> **WHAT IS BEING ASKED**
Please return every line of the records below that contains the word "Sovereign".

Items from a data source:
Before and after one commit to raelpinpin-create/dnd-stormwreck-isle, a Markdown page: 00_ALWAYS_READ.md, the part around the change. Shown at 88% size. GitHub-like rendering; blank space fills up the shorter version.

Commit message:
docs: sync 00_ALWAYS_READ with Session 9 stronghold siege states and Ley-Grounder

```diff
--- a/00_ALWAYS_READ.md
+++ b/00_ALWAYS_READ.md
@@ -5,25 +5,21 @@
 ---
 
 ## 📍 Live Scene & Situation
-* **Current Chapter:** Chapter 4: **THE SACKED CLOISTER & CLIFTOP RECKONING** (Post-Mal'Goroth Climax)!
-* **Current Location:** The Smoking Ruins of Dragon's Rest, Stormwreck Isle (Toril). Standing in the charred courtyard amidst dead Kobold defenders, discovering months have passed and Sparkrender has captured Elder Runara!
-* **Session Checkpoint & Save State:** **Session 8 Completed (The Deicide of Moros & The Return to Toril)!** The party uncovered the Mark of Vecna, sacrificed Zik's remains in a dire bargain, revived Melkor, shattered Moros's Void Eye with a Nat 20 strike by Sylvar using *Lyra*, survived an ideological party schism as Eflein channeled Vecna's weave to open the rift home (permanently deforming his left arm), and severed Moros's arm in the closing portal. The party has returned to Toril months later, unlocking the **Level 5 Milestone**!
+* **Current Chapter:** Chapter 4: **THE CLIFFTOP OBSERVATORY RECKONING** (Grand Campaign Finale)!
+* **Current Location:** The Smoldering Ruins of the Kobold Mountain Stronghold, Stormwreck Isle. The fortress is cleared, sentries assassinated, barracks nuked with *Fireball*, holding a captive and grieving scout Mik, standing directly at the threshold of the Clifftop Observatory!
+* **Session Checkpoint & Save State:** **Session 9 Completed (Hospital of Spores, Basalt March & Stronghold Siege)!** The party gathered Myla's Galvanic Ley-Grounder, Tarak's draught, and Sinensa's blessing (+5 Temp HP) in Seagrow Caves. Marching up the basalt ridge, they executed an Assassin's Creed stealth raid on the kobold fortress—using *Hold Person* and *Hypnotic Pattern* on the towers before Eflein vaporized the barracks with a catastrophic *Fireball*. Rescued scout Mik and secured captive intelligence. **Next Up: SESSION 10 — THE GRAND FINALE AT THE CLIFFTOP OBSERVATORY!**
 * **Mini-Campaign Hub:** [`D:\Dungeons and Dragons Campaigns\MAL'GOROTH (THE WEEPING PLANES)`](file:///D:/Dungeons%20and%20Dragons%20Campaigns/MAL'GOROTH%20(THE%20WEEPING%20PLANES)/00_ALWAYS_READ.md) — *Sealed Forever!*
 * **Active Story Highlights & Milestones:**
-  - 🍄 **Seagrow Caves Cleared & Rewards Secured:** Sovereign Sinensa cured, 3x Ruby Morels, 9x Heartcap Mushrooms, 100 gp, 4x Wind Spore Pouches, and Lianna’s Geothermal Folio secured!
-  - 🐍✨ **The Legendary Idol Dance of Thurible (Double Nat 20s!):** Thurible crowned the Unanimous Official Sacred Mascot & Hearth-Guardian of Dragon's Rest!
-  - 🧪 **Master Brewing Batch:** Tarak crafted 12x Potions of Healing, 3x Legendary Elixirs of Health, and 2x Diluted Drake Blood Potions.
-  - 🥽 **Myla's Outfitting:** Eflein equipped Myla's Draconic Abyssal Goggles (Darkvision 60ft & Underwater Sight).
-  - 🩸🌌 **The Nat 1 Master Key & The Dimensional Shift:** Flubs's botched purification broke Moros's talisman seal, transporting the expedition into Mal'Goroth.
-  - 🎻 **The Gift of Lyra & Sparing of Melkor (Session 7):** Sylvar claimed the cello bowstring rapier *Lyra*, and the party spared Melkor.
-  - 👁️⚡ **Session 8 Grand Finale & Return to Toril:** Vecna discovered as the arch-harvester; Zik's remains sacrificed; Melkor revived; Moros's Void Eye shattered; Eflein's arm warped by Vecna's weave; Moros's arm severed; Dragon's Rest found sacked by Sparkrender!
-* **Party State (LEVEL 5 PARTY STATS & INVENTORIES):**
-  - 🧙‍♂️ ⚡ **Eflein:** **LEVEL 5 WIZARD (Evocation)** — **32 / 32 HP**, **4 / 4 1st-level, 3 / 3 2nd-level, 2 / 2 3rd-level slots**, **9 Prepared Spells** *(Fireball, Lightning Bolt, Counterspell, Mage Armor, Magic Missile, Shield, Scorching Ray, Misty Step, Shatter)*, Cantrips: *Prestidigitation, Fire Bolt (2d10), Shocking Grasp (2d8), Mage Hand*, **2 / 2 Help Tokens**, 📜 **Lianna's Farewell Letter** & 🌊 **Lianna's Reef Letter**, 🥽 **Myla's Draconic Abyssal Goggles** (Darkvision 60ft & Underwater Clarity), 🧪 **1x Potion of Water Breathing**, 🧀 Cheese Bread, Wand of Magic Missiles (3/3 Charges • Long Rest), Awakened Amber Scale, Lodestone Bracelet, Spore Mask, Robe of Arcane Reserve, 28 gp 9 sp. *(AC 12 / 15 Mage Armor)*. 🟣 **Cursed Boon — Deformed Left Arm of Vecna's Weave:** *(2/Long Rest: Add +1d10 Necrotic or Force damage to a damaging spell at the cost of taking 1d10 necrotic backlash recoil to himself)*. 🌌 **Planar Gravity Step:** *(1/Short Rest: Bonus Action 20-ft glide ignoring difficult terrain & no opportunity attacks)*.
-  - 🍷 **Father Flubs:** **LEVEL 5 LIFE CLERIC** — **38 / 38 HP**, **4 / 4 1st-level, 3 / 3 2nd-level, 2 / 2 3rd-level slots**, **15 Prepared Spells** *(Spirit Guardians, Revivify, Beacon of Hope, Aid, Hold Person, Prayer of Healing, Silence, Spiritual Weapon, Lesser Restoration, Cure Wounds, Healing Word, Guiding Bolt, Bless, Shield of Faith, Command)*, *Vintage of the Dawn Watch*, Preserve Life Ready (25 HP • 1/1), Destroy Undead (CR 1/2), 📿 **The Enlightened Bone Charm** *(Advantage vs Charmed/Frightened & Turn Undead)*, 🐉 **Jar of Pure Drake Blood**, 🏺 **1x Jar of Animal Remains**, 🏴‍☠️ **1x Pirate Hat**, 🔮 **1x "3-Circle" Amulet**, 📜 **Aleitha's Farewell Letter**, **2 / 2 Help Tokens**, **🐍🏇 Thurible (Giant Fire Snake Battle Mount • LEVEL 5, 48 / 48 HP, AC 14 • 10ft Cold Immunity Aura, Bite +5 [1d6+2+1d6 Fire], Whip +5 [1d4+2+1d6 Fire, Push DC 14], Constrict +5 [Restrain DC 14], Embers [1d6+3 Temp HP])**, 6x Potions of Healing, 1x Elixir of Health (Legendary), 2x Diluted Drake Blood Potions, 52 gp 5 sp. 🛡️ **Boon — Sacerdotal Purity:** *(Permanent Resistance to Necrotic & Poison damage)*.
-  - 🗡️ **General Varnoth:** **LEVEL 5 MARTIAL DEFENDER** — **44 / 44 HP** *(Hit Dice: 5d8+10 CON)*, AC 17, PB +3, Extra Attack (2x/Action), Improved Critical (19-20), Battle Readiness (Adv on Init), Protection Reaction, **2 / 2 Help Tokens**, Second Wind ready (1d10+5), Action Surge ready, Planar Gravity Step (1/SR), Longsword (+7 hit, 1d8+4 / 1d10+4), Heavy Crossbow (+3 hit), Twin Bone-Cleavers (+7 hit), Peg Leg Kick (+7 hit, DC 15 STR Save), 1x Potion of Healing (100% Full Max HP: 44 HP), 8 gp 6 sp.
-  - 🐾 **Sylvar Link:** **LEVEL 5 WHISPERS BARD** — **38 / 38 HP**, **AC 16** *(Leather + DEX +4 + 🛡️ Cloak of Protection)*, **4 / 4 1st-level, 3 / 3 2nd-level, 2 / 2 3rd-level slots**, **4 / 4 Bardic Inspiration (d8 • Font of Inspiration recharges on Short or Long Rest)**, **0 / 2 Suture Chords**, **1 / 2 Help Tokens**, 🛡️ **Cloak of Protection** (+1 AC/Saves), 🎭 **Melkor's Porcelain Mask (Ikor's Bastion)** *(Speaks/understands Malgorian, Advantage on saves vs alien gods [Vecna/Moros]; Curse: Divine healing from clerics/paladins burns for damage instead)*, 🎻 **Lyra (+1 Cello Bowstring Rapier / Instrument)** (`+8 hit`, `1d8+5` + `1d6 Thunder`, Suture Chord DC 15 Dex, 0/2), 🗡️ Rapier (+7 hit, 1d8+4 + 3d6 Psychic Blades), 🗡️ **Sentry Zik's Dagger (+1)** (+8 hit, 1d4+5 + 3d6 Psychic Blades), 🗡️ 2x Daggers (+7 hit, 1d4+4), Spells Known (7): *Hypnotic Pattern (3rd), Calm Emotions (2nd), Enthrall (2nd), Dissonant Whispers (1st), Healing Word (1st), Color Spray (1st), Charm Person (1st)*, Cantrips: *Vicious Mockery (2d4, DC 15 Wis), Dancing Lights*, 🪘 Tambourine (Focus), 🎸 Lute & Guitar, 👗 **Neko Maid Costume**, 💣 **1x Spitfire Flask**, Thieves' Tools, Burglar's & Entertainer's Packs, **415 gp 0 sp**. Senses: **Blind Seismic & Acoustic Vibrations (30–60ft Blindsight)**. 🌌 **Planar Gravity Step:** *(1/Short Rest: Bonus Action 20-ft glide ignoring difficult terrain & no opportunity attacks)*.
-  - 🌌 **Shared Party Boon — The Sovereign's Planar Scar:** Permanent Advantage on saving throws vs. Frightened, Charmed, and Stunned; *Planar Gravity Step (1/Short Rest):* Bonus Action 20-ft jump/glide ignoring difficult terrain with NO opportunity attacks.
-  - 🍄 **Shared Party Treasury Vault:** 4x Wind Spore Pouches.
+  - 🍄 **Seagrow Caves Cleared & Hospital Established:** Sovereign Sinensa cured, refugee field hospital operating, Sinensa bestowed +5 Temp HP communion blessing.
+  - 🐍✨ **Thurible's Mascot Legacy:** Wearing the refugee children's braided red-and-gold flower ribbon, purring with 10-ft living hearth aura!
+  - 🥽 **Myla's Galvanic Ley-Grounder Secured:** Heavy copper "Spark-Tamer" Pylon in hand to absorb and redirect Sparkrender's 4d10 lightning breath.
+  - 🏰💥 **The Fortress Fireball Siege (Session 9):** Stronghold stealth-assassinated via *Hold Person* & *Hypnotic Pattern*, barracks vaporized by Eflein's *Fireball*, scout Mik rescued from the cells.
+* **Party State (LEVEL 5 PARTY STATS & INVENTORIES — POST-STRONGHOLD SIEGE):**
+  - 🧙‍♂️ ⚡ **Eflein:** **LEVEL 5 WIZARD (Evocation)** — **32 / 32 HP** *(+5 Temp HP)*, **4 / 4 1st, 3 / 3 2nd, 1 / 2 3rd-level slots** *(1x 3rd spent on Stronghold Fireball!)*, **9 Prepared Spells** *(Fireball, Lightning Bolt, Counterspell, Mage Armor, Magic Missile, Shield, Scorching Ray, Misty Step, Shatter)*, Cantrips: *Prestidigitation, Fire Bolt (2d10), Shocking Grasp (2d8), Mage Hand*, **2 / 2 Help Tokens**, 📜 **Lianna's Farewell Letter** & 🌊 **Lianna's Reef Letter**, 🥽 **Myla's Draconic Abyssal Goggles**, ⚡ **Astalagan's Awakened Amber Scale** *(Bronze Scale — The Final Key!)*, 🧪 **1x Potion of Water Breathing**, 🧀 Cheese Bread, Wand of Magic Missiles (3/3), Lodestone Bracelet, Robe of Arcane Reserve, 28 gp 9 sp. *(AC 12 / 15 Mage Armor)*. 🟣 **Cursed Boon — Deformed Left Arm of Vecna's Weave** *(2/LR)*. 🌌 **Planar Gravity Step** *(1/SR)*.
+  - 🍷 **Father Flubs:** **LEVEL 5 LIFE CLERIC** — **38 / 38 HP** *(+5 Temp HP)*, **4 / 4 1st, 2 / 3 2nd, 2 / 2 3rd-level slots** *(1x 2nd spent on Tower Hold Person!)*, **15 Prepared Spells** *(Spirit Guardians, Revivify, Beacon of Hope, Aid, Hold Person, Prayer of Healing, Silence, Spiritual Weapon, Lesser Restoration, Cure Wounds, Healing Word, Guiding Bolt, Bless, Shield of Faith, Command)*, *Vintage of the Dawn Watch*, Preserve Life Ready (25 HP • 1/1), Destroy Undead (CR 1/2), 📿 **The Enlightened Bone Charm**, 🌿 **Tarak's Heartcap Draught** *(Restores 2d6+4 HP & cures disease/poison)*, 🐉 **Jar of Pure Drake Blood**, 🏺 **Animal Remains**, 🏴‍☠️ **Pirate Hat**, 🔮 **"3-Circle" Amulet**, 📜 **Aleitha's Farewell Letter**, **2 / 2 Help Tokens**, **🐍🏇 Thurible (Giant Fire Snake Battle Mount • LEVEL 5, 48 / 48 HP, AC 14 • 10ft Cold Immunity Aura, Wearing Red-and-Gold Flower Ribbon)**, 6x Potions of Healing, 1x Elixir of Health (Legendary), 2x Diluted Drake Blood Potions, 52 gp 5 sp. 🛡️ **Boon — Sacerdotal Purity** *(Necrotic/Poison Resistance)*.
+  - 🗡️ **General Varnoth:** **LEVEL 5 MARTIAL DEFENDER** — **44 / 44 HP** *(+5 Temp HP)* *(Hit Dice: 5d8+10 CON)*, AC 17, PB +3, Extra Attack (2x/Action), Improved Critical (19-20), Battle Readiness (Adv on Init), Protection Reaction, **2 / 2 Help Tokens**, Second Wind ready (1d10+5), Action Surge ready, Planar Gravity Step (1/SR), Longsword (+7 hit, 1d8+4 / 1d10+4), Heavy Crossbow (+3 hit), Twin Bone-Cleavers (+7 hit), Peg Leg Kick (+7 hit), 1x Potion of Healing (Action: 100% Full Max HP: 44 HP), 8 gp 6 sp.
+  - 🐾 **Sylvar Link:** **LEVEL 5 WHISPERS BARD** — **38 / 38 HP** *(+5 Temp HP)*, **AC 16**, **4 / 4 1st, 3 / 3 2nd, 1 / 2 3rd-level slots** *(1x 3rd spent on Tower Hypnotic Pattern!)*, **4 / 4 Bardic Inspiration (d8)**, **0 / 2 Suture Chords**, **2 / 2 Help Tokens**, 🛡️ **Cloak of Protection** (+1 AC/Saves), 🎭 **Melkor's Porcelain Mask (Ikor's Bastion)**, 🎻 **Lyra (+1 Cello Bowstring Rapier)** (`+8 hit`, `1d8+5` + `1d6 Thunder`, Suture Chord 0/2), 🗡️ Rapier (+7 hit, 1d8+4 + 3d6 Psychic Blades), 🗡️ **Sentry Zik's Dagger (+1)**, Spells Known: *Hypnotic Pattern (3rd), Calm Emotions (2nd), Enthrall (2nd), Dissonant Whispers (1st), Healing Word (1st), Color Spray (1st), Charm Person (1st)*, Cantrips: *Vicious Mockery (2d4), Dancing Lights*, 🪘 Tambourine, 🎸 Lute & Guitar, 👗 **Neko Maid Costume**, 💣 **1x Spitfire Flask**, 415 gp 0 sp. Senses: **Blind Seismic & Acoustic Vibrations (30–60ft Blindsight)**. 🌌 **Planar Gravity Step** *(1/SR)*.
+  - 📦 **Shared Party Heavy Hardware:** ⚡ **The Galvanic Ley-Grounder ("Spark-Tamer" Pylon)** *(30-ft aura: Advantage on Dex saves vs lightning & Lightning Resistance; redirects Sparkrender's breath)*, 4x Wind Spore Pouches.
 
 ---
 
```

> **ANSWER FOR THE TASK**
-  - 🍄 **Seagrow Caves Cleared & Rewards Secured:** Sovereign Sinensa cured, 3x Ruby Morels, 9x Heartcap Mushrooms, 100 gp, 4x Wind Spore Pouches, and Lianna’s Geothermal Folio secured!
-  - 🌌 **Shared Party Boon — The Sovereign's Planar Scar:** Permanent Advantage on saving throws vs. Frightened, Charmed, and Stunned; *Planar Gravity Step (1/Short Rest):* Bonus Action 20-ft jump/glide ignoring difficult terrain with NO opportunity attacks.
+  - 🍄 **Seagrow Caves Cleared & Hospital Established:** Sovereign Sinensa cured, refugee field hospital operating, Sinensa bestowed +5 Temp HP communion blessing.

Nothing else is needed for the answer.